The second step in the bridge to lament is to “acknowledge the harm and to lament it.” On page 49, Be the Bridge says, “The work of racial reconciliation requires us to acknowledge the harm and to lament it.”
What’s the difference between awareness and acknowledgment? Awareness is a state of being aware whereas acknowledgment is recognition or admission of something’s existence. For example, I can be aware of my sin of gossip aka know that I’m doing it every time I speak ill of someone without their knowledge, but I don’t acknowledge that sin until I confess to it or tell someone I am gossiping.
Is there anything wrong with acknowledging sin? No! We are called to confess sin to God and to those we have sinned against. 1 John 1:9 says, “If we confess our sins, he is faithful and just and will forgive us our sins and purify us from all unrighteousness.” James 5:16 says, “Therefore confess your sins to each other and pray for each other so that you may be healed. The prayer of a righteous man is powerful and effective.” Confession leads to the forgiveness of sins, which is part of salvation.
What SIN does Be the Bridge want us to confess?
Morrison uses her friend Deanna as an example of the power of acknowledgment and lament. On page 47, Morrison writes, “Deanna joined our online Be the Bridge community in 2015…She was challenged to address hidden sin and not continue perpetuating a family history of generational racism…she came willing to acknowledge and lament her family’s part in racial atrocities.

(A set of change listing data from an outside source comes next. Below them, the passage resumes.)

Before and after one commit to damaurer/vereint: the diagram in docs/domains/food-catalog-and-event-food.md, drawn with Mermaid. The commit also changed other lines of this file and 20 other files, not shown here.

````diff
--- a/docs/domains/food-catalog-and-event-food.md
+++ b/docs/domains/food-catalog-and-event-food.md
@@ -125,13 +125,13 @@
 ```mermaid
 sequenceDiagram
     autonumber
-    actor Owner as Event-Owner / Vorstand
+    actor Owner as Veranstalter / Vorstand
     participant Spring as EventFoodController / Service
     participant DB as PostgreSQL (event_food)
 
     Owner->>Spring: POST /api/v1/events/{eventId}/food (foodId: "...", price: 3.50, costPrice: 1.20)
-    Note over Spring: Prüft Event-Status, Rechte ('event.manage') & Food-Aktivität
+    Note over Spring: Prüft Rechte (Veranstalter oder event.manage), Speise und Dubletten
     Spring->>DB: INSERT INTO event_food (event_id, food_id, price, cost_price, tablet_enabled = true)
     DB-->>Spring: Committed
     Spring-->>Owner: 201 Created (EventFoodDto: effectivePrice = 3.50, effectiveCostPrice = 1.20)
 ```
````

She shared with the group that her grandfather Henry Alexander was a known foot soldier of the Ku Klux Klan in Montgomery, Alabama.”
The sin to be confessed is “hidden sin.” Because sin cannot be hidden from God, Morrison is referring to a sin not known to the person who committed it. In this case, Deanna’s hidden sin is “her family’s part in racial atrocities” or “generational racism.”